By Joe Garofoli, San Francisco Chronicle

At least one Bay Area mayor is actually welcoming the Occupy Wall Street movement to her city: Richmond Mayor Gayle McLaughlin.

That’s good news because there will be an Occupy Wall Street speak out at 11 a.m. Friday near McLaughlin’s Civic Center Plaza office. People are invited to tell their stories of how they’ve lost their job, their home, can’t pay their student loans, can’t find a job, etc.

And McLaughlin will be there. As she wrote in a letter that’s been posted on the Occupy Richmond Facebook page: “The Occupy Wall Street movement has burst onto the scene, calling for an end to corporate domination all over the globe. We, in Richmond, are part of this movement and have everything to gain from it.”

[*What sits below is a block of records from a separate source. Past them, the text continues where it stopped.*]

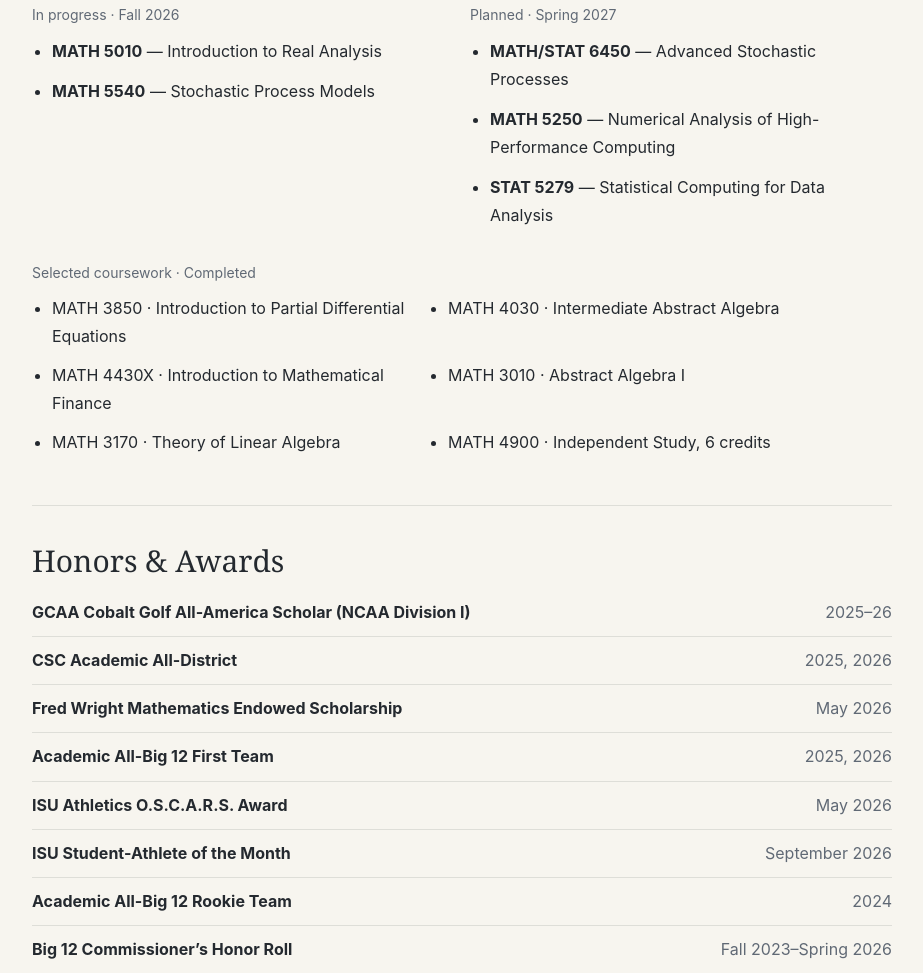
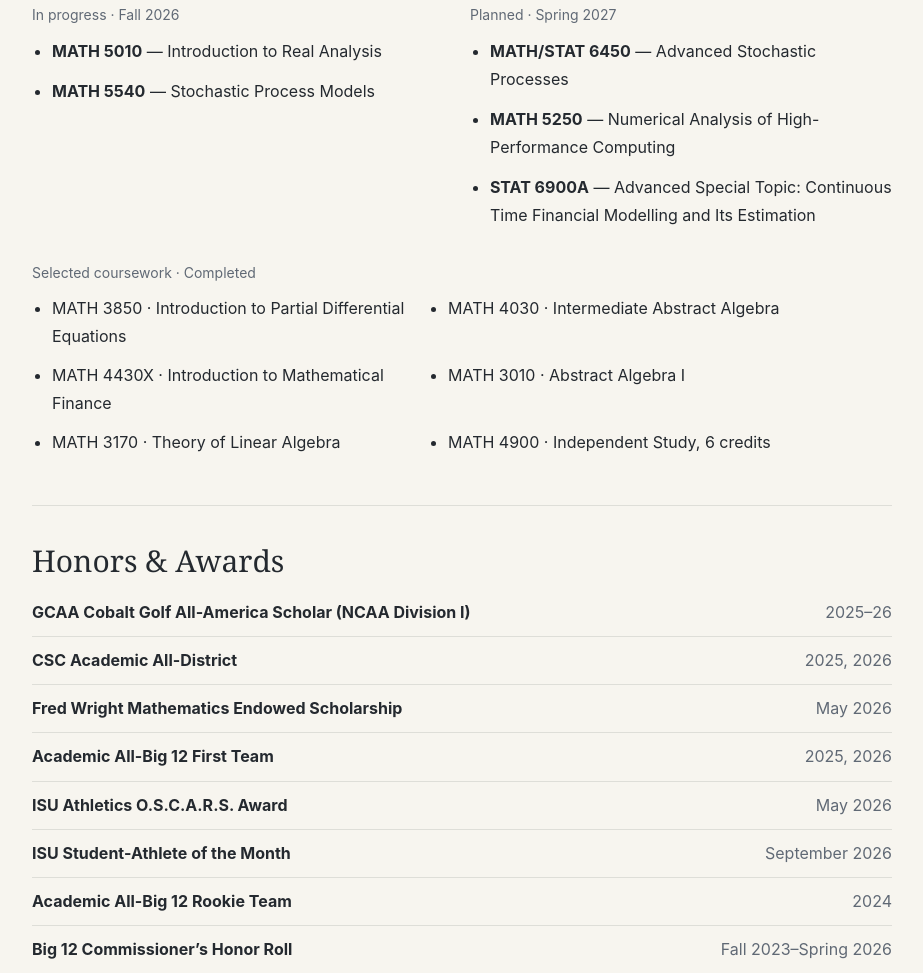
Before and after one commit to DianchaoWu527/DianchaoWu527.github.io, a plain HTML site: page cv/index.html in a window 1280 px wide. Shown: the part 3033-4006 px from the top of the page, without its empty margins (268-1191 px from the left). Drawn offline with Linux system fonts and the light colour scheme.

Commit message:
Replace planned STAT 5279 with STAT 6900A financial modelling course

```diff
--- a/cv/index.html
+++ b/cv/index.html
@@ -200,7 +200,7 @@
                         <ul>
                             <li><strong>MATH/STAT 6450</strong> — Advanced Stochastic Processes</li>
                             <li><strong>MATH 5250</strong> — Numerical Analysis of High-Performance Computing</li>
-                            <li><strong>STAT 5279</strong> — Statistical Computing for Data Analysis</li>
+                            <li><strong>STAT 6900A</strong> — Advanced Special Topic: Continuous Time Financial Modelling and Its Estimation</li>
                         </ul>
                     </section>
                 </div>
```
Also changed, not shown: zh/cv/index.html (+1 -1 lines).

But what if, we asked McLaughlin, the folks speaking out Friday decide to stay and camp a while there? She replied: “Yeah, I would stand with them for that. I stand with this movement.”

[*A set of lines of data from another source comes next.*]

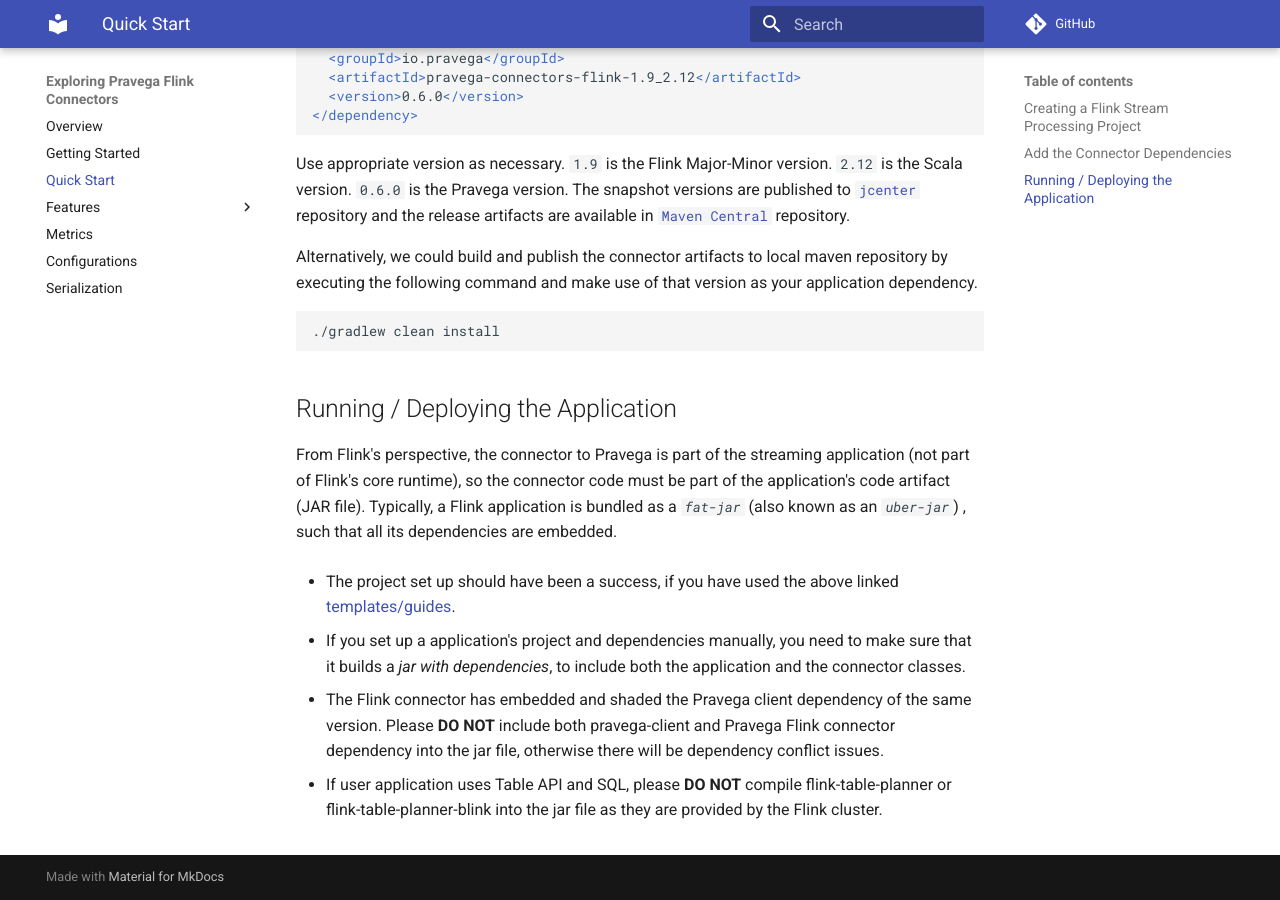
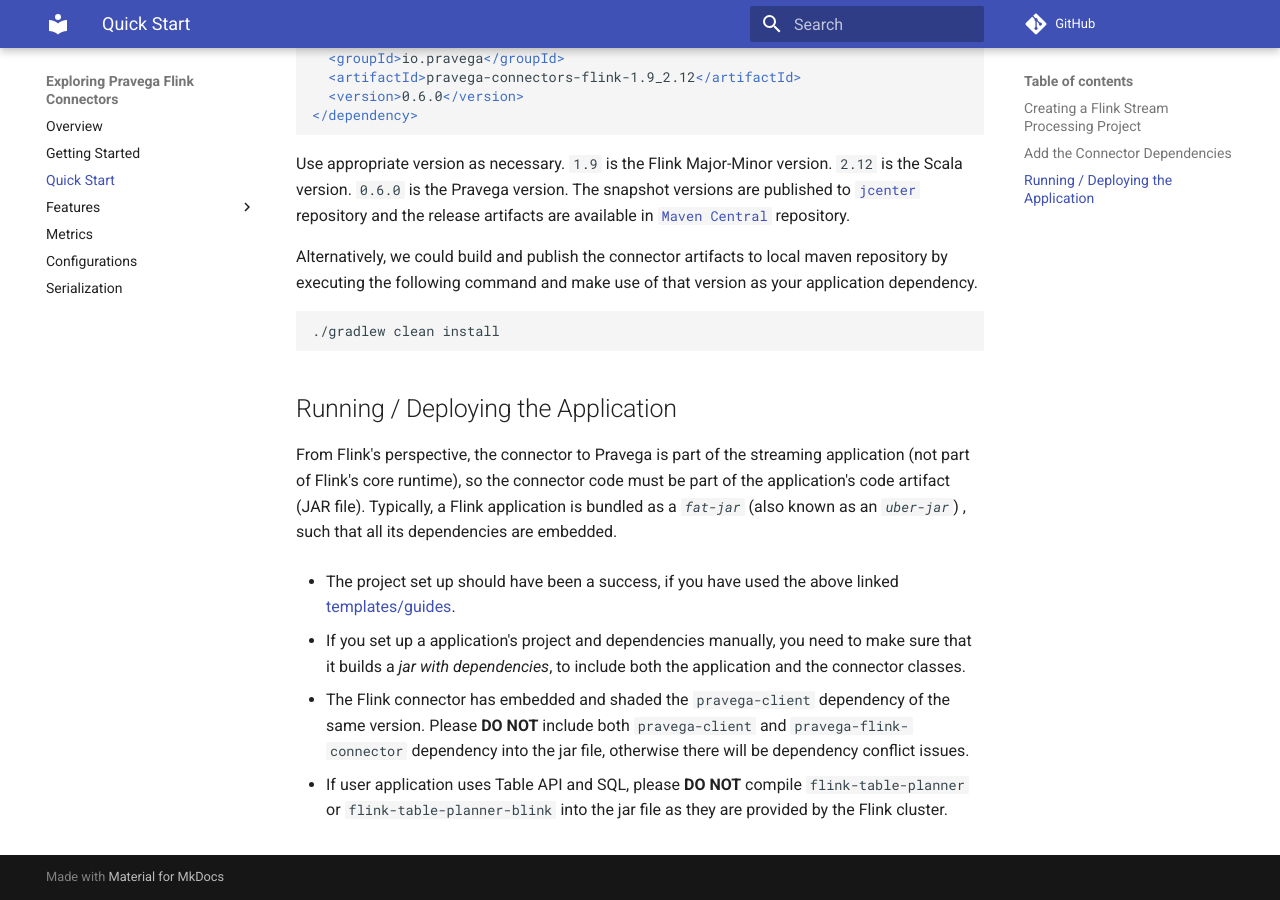
Before and after one commit to pravega/flink-connectors, an MkDocs documentation site: the page built from documentation/src/docs/quickstart.md, in a window 1280 px wide and 900 px high, scrolled down 757 px. Built offline with MkDocs 1.6.1 and Material for MkDocs 9.7.7, drawn with Linux system fonts in a browser that asks for light colours; comment, search, counter and statistics services are not loaded.

```diff
--- a/documentation/src/docs/quickstart.md
+++ b/documentation/src/docs/quickstart.md
@@ -57,6 +57,6 @@ From Flink's perspective, the connector to Pravega is part of the streaming appl
 
  - If you set up a application's project and dependencies manually, you need to make sure that it builds a _jar with dependencies_, to include both the application and the connector classes.
 
- - The Flink connector has embedded and shaded the Pravega client dependency of the same version. Please **DO NOT** include both pravega-client and Pravega Flink connector dependency into the jar file, otherwise there will be dependency conflict issues.
+ - The Flink connector has embedded and shaded the `pravega-client` dependency of the same version. Please **DO NOT** include both `pravega-client` and `pravega-flink-connector` dependency into the jar file, otherwise there will be dependency conflict issues.
 
- - If user application uses Table API and SQL, please **DO NOT** compile flink-table-planner or flink-table-planner-blink into the jar file as they are provided by the Flink cluster.
+ - If user application uses Table API and SQL, please **DO NOT** compile `flink-table-planner` or `flink-table-planner-blink` into the jar file as they are provided by the Flink cluster.
```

She marched in the Nov. 2 general strike in Oakland for a bit. Asked what she thought of how Oakland Mayor Jean Quan has handled the Occupy Oakland occupation, McLaughlin said: “Elected officials need to state clearly and consistently where they stand. Or else they get caught in the crossroads.”

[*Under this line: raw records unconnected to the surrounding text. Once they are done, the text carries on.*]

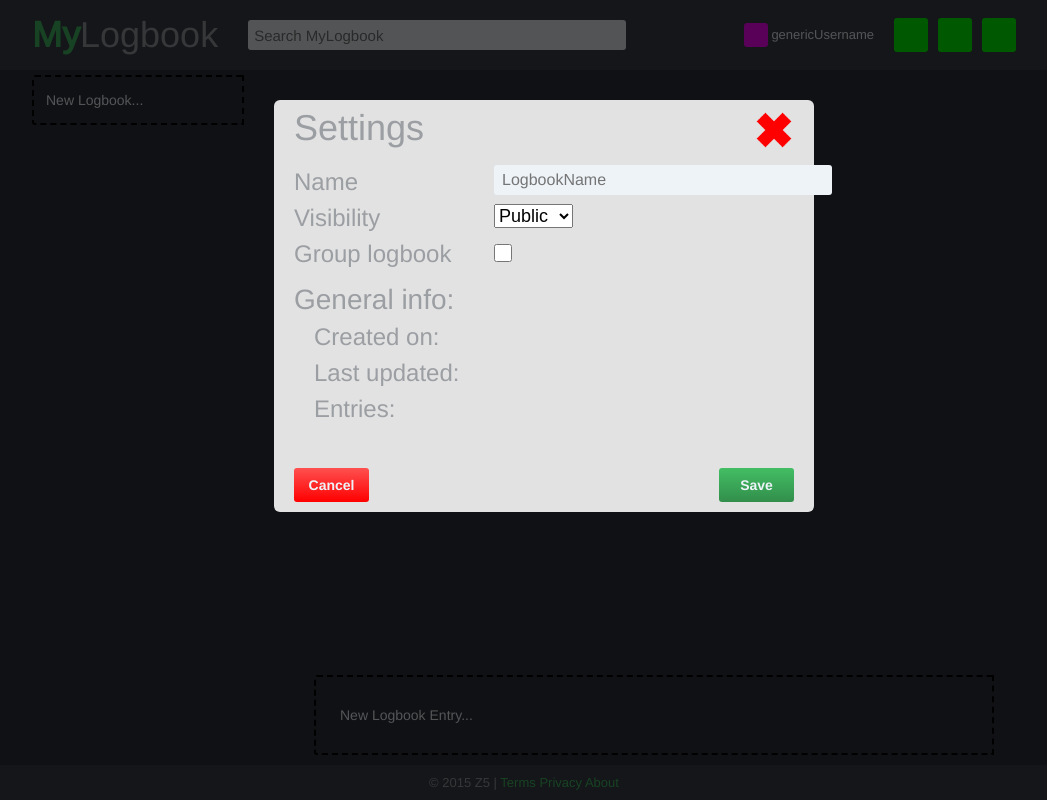
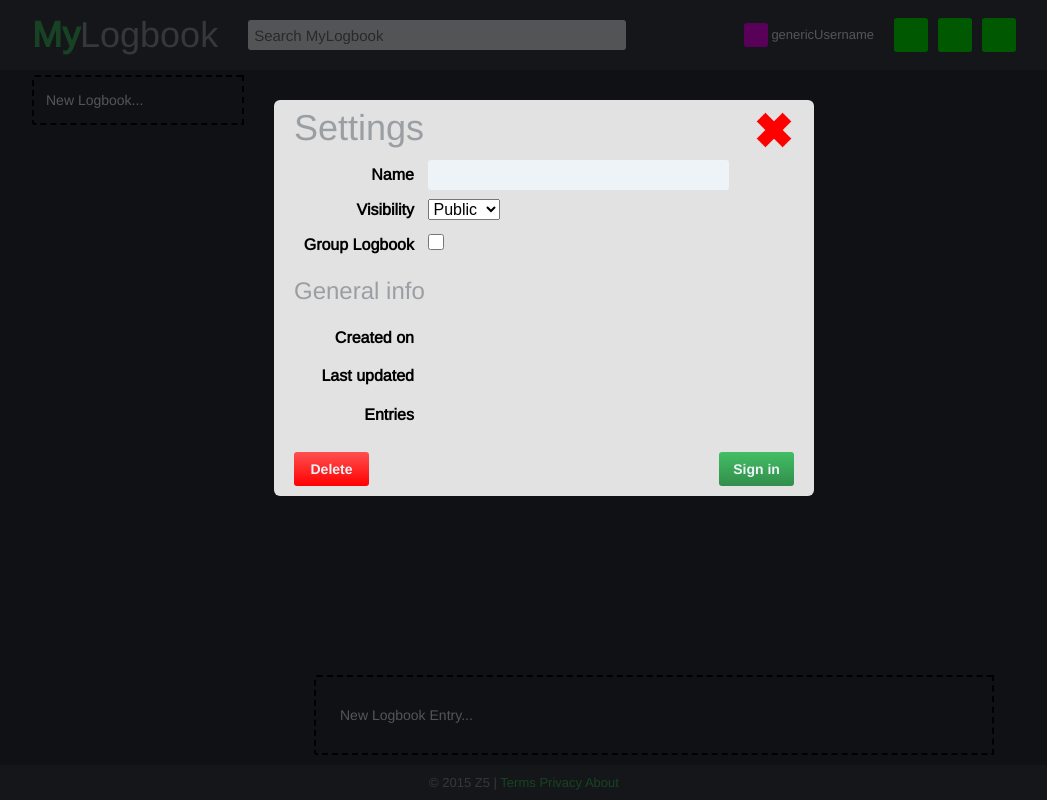
Before and after one commit to andreimuntean/Logbook, a PHP site: page /home.php in a window 1280 px wide, after a click on "New Logbook...". Shown: the whole page, without its empty margins (116-1163 px from the left). Run offline with PHP 8.4, Linux system fonts and the light colour scheme; some libraries are stand-ins or nearby versions.

Commit message:
Revamped the look of the logbook settings popup, gave functionality to now delete logbooks from page (not server yet)

```diff
--- a/Logbook/css/style.css
+++ b/Logbook/css/style.css
@@ -173,7 +173,7 @@ div.blanket {
   z-index: 10;
 }
 
-div.form label {
+label {
   display: inline-block;
   text-align: right;
   margin-bottom: 15px;
--- a/Logbook/home.php
+++ b/Logbook/home.php
@@ -77,7 +77,7 @@ session_start();
   <!-- These divs contain the logbook settings popup and opacity blanket. They
        are not visible until a new logbook is created. -->
   <div class="blanket", id="blanket"></div>
-  <div class="popUp", id="settings" style="min-height:200px">
+  <div class="popUp", id="settings">
 
     <div style="height:40px; line-height:40px; padding-top:10px; padding-bottom:10px">
 
@@ -88,53 +88,67 @@ session_start();
 
     </div>
 
-    <div style="height:300px">
+    <div style="width:480px; font-size:16px">
 
-      <div style="height:300px; width:200px; float:left">
+      <form>
 
-        <p class="large">Name</p>
-        <p class="large">Visibility</p>
-        <p class="large">Group logbook</p>
-        <h3 style="font-size:28px; margin-top:0.66em">General info:</h2>
-        <div style="margin-left:20px">
-          <p class="large">Created on: </p>
-          <p class="large">Last updated: </p>
-          <p class="large">Entries: </p>
+        <div>
+          <label for="logbookName" style="width:120px"><b>Name</b></label>
+          <input id='logbookName' style="height:28px; padding-left:8px;
+            margin-left:10px; font-size:16px" size=30>
         </div>
 
-      </div>
-
-      <div style="height:300px; width:300px; float:right;">
-
-        <form>
-
-          <div class="form"></div>
-          <input style="height:28px; margin-top:5px; margin-bottom:9px;
-            padding-left:8px; font-size:16px" id='newLogbookName' placeholder="LogbookName" size=34>
-          <select id='newLogbookPrivacy' style="font-size:18px; margin-bottom:16px">
+        <div>
+          <label for="visibility" style="width:120px"><b>Visibility</b></label>
+          <select id='visibility' style="font-size:16px; margin-left:10px;">
             <option value="0">Public</option>
             <option value="1">Private</option>
           </select>
-          <br>
-          <input type="checkbox" style="height:18px; width:18px; margin:0"
-            value="group">
+        </div>
 
-        </form>
+        <div>
+          <label for='groupLogbook' style="width:120px"><b>Group Logbook</b></label>
+          <input id='groupLogbook' type="checkbox" style="height:16px; width:16px;
+            margin:0 0 0 10px" value="group">
+        </div>
 
+      </form>
+
+    </div>
+
+    <div style="height:40px; line-height:40px; padding-top:10px; padding-bottom:10px">
+
+      <h3 style="float:left">General info</h3>
+
+    </div>
+
+    <div style="font-size:16px">
+
+      <div>
+        <label for="createdOn" style="width:120px"><b>Created on</b></label>
+        <p id='createdOn' style="margin-left:10px"></p>
+      </div>
+
+      <div>
+        <label for="lastUpdated" style="width:120px"><b>Last updated</b></label>
+        <p id='lastUpdated' style="margin-left:10px"></p>
+      </div>
+
+      <div>
+        <label for="entryNum" style="width:120px"><b>Entries</b></label>
+        <p id='entryNum' style="margin-left:10px"></p>
       </div>
 
     </div>
 
     <div style="height:34px; width:500px; padding-top:8px; padding-bottom:10px; position:relative; bottom:0px">
 
-      <button class="navbarButton1 redGradient" style="float:left; margin:0" onclick=
-        "togglePopUp(false, 'settings')">Cancel</button>
-      <button class="navbarButton1 greenGradient", style="float:right; margin:0" onclick=
-        "saveLogbookSettings();">Save</button>
+      <button class="navbarButton1 redGradient" style="float:left; margin:0"
+        onclick="deleteLogbook()">Delete</button>
+      <button class="navbarButton1 greenGradient", style="float:right; margin:0"
+        onclick="saveLogbookSettings()">Sign in</button>
 
     </div>
-
-  </div>
 
 </body>
 
--- a/Logbook/index.php
+++ b/Logbook/index.php
@@ -5,7 +5,6 @@
     die();
   }
 ?>
-
 
 <!DOCTYPE html>
 <html lang="en">
@@ -120,7 +119,7 @@
   <!-- These divs contain the logbook settings popup and opacity blanket. They
        are not visible until a new logbook is created. -->
   <div class="blanket", id="blanket"></div>
-  <div class="popUp", id="signIn" style="height:200px">
+  <div class="popUp", id="signIn">
 
     <div style="height:40px; line-height:40px; padding-top:10px; padding-bottom:10px">
 
@@ -131,7 +130,7 @@
 
     </div>
 
-    <div style="height:88px; width:480px; font-size:16px">
+    <div style="width:480px; font-size:16px">
 
       <form>
 
--- a/Logbook/js/scripts.js
+++ b/Logbook/js/scripts.js
@@ -88,15 +88,11 @@ function addLogbookToDB(logbookName, logbookPrivacy){
     })
 }
 
-
-
-
-
-
 var logbookIDCounter = 0;     // Keeps track of the id number given to logbooks.
 var idCounter = 0;            // Keeps track of the id number given to logbook entries.
 var logbooks = [];            // This keeps an array of every logbook created so far.
 var createNewLogbook = false; // Decides whether or not to create a new logbook when saving.
+var currentLogbookID = 0;
 
 // Creates a logbook and settings button in the left selection pane.
 function createLogbook (logbookName, logbookID)
@@ -120,7 +116,7 @@ function createLogbook (logbookName, logbookID)
   // Creates the logbook settings button and adds it as well.
   settingsButton.setAttribute ("class", "settingsButton");
   settingsButton.setAttribute ("type", "button");
-  settingsButton.onclick = partial (togglePopUp, true, 'settings');
+  settingsButton.onclick = partial (openLogbookSettings, logbookID);
   document.getElementById(logbookID).appendChild (settingsButton);
 
   // logbookIDCounter is incremented (guarantees each entry id is unique).
@@ -191,6 +187,26 @@ function saveLogbookSettings ()
   }
 }
 
+// Cancels logbook creation or removes a logbook from the user's logbooks.
+function deleteLogbook ()
+{
+	togglePopUp (false, 'settings')
+	// If false, the logbook is a preexisting one and must be removed.
+	// NOTE: Insert some code here that can remove a logbook from server!
+	if (!createNewLogbook)
+	{
+		var logbookToDelete = document.getElementById (currentLogbookID);
+		document.getElementById ("logbookSelectionPane").removeChild (logbookToDelete)
+	}
+}
+
+// Toggles the logbook settings popup on AND sets the currentLogbookID.
+function openLogbookSettings (logbookID)
+{
+	togglePopUp (true, 'settings');
+	currentLogbookID = logbookID;
+}
+
 /* Code taken from: 'http://blog.dreasgrech.com/2009/11/passing-pointer-to-functi
  * on-with.html'. It allows a function reference to be passed with parameters.*/
 var partial = function (func /*, 0..n args */) {
```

It will be interesting to see how large of a crowd Richmond draws Friday. If the Occupy movement is serious about expanding, it’s a short BART ride from Occupy Oakland to the Richmond speak-out. Wonder how many reinforcements from Oakland and SF will show up in Richmond in solidarity.

Back to Richmond, McLaughlin’s letter explained why there will be no shortage of stories Friday about how the current income inequality gap has hurt her city:

“We are a city that has an ever-growing disproportionate number of our residents living at or below the poverty level, while at the same time, we have a multi-billion dollar oil corporation operating their refinery in our backyard. Chevron recently doubled its quarterly profits and is brazen enough to simultaneously be seeking a property tax refund of approximately 100 million dollars from Richmond and Contra Costa County, which would leave our city and county in desparate straits. This is a reflection of an obscene economic inequity that threatens to get far worse.”